Howe: Yes, that just a straight ahead Dunlop classic wah Cry baby.
What do you use live?
Howe: It changes every time, as there are gaps between my live things. I guess touring live and the equipment I use depends on when you ask, but we’re working on an amp for me now. We’re in the process of designing an amp and then we’ll be talking to a company who will hopefully want to put it out. It will actually have the ability to do a wet-dry-wet configuration all self-contained, so if everything goes right it will be two amps in one which will be great because typically live, no matter what amp I’m using, I’m gonna wanna run a wet-dry-wet configuration. I just hate putting anything in the effects loop of an amplifier. It’s hard to say what I’ll be using, but maybe the Cornford, it’s a great amp. It does what it does very well. It’ll be a situation where I have a dry cabinet and two stereo wet cabinets that are probably 1x12” and that all my effects will be powered from a separate power section.
When you work session jobs, how do you prepare?
Howe: Those gigs are not necessarily that demanding, but fairly easy. But at the same time, there’s a lot of memory issues that have to go into things, with a lot of patches and presets and sounds you have to remember and how to get to. That’s the preparation mostly, so it’s learning the songs which is not that difficult, but it’s like – ok, in the verse I have to switch to patch 48 on my DigiTech whatever and then kick the chorus pedal on for the pre-chorus. It’s always these things. Also guitar switching, open tuning, de-tuning, acoustic. The things to prepare are more about memorization than execution. The biggest challenge in preparing for those gigs is making sure you can be awake in time for the bus to leave. A lot of the times it leaves at 7.30 in the morning and you’ve been out partying all night until 4.30. It’s important to be disciplined and responsible enough to regardless what happens, you can be where you’re supposed to be when they say. That’s the most important thing. Self-discipline.
You also have a website in the making, on-line video lessons?

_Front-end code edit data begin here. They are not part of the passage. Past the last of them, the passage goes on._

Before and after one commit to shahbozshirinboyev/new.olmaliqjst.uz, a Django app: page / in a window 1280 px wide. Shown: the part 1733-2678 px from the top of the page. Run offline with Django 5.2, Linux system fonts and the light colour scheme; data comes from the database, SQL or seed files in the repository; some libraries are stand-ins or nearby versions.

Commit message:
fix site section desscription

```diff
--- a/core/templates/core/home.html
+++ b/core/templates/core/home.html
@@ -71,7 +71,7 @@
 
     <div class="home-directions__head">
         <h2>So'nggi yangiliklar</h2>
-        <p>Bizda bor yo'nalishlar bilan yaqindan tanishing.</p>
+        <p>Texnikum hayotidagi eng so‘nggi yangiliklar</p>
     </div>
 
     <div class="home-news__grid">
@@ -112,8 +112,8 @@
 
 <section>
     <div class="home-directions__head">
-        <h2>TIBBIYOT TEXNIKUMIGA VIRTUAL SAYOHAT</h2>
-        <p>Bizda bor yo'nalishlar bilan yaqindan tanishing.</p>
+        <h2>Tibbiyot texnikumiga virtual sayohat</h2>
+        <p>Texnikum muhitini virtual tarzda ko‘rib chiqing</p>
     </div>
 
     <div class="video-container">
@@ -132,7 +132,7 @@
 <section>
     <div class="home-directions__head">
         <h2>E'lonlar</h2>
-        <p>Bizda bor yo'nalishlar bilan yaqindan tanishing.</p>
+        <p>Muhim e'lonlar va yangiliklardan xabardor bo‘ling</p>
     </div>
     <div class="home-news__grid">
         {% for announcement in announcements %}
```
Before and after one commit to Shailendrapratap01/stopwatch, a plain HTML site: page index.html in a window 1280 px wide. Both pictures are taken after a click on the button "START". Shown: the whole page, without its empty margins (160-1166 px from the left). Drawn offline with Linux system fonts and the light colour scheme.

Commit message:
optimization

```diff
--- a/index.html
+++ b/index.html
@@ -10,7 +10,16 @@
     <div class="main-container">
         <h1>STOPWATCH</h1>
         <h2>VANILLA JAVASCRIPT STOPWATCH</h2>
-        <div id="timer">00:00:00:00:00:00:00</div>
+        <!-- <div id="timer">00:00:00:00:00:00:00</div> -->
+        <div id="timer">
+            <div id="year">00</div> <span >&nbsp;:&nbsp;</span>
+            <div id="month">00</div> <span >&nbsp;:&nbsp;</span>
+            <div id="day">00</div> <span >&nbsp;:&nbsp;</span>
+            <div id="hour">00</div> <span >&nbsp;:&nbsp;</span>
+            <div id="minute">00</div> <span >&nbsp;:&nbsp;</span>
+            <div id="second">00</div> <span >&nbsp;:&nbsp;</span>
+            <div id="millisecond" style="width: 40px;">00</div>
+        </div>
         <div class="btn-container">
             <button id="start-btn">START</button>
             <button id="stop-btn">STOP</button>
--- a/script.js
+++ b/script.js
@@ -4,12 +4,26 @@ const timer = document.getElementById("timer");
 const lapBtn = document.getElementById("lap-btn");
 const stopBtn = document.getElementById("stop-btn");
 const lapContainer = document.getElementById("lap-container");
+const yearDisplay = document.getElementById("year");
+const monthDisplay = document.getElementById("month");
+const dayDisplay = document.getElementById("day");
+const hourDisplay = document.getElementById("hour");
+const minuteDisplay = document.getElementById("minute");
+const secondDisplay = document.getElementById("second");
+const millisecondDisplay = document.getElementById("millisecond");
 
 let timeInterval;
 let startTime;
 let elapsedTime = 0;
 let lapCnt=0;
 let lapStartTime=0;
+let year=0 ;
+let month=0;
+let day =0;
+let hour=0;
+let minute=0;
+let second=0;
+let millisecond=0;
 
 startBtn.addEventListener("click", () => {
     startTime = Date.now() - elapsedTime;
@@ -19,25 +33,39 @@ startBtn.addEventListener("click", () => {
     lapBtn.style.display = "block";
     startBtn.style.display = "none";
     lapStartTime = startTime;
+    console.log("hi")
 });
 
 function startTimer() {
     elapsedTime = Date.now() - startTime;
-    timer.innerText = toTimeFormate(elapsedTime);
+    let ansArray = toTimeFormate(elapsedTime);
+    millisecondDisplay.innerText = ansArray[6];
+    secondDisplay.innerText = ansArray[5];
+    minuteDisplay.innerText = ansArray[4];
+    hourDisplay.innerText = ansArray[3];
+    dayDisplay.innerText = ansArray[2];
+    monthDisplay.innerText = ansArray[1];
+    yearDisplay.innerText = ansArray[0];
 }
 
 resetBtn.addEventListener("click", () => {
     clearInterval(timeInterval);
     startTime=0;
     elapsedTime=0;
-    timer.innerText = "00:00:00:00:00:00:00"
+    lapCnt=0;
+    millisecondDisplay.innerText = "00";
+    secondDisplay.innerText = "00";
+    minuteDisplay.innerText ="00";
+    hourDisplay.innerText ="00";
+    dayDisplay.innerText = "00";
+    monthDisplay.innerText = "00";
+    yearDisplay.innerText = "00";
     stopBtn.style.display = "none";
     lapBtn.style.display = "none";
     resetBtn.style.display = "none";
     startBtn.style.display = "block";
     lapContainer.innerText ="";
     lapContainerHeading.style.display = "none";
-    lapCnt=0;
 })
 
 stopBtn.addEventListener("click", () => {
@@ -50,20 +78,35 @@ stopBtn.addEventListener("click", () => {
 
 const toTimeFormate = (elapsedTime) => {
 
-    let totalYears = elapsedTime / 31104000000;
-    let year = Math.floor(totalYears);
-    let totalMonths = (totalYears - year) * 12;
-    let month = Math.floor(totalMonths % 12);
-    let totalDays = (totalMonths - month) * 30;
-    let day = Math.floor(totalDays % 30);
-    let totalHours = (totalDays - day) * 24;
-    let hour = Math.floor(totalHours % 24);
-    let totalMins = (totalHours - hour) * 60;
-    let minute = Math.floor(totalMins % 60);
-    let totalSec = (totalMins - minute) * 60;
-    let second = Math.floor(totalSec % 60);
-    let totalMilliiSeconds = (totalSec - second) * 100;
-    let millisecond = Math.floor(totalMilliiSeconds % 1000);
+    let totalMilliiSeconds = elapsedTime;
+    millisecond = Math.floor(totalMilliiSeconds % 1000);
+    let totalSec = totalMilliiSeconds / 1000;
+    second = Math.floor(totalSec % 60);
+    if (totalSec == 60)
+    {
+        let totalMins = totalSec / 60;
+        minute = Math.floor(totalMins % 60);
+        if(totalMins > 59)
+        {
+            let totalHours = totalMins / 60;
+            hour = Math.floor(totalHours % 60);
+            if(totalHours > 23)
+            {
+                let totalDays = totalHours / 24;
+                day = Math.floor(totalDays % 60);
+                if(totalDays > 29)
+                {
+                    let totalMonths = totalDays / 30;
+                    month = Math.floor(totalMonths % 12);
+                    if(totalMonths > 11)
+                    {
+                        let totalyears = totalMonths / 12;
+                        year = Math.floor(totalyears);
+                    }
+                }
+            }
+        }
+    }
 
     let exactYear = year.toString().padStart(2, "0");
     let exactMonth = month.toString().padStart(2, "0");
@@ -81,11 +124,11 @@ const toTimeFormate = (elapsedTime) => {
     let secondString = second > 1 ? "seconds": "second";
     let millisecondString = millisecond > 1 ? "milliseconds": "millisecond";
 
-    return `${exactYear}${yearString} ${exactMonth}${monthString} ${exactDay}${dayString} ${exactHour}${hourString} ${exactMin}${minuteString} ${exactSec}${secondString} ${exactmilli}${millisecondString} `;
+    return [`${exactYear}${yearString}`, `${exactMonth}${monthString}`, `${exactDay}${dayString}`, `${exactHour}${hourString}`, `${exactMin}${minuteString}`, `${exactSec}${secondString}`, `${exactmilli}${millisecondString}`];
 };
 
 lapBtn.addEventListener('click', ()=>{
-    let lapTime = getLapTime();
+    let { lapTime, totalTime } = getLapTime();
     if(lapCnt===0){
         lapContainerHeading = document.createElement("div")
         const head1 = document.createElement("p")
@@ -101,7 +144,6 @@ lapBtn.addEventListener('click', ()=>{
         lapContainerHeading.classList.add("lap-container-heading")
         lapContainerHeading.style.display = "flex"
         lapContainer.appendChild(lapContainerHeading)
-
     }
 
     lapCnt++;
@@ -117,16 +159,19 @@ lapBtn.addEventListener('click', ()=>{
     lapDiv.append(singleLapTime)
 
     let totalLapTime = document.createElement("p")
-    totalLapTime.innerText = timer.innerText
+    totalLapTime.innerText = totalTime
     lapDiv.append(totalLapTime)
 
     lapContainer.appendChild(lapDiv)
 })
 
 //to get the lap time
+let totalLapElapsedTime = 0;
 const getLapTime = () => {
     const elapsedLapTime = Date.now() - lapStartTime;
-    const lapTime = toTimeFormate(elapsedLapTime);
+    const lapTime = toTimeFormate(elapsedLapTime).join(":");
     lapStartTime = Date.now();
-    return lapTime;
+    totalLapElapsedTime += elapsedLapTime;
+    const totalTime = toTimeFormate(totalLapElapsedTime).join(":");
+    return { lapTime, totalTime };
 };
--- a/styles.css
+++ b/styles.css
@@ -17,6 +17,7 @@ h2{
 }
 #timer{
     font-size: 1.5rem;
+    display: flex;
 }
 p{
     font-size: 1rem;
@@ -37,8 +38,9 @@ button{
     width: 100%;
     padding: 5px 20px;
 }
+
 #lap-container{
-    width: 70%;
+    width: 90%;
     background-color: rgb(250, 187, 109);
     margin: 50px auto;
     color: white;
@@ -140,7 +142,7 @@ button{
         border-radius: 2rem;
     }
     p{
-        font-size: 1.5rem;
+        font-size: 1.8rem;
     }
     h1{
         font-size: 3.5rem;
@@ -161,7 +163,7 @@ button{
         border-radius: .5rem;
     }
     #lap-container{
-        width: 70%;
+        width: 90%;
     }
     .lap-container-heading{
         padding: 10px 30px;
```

Howe:  Yes, the GH Workshop. This is a thing I think is cool. I wanna say it’s a lesson site, but it’s actually gonna be a lot more than that. We’re really gonna explore, and talk about and deliver information that has to do with a lot of other aspects of being a musician and an artist, not just how to play licks. But how to interact with band members and how to become inspired for writing songs and how to structure songs, how to come up with writing, how to build melodies, how to find a record deal, how to get into line of being a session player, how to mike a cabinet, how you use recording software, how to build racks and put effects together and of course we’ll do licks. There are a lot of things we’ll be getting into. We’ll have some cool shred things, too, but I feel in the instructional world, even in school, there’s a big void in the industry when it comes to delivering this type of street oriented information. This is really where people learn. Every time I talk to a, say engineer, in a studio and I ask him how he got into this line of work, they never say it’s because they went to school. It’s always they started off being the errand guy that went and got coffee for everyone, sweeping floors and one day someone asks them to clean the heads on the tape machine and the next thing, three years later someone ask them to be the assistant. It’s about making connections, relationships, obviously having skills, but it’s only part of it. I will have other great people doing things on the site, like Carl Verheyen, Richie Kotzen may be on it, and other people.
Finally, the connoisseur things on the new CD, was that guy for real?
Howe:  Haha, no, it was a friend of ours by the name Dale Fisher. We wanted it to sound like a real guy so we worked hard on making sure that it would. We had to have him call and actually the message that he left was about 12-15 minutes long so I had to edit it down. There was a lot of information and I may release the other parts on the website. I have received actual phone calls that have been similar to that.
Interview by Janne Stark for FUZZ magazine

We at the Dinosaur Rock Guitar would like to thank Greg Howe and Janne Stark for this interview. Copyright ©2009 All rights reserved.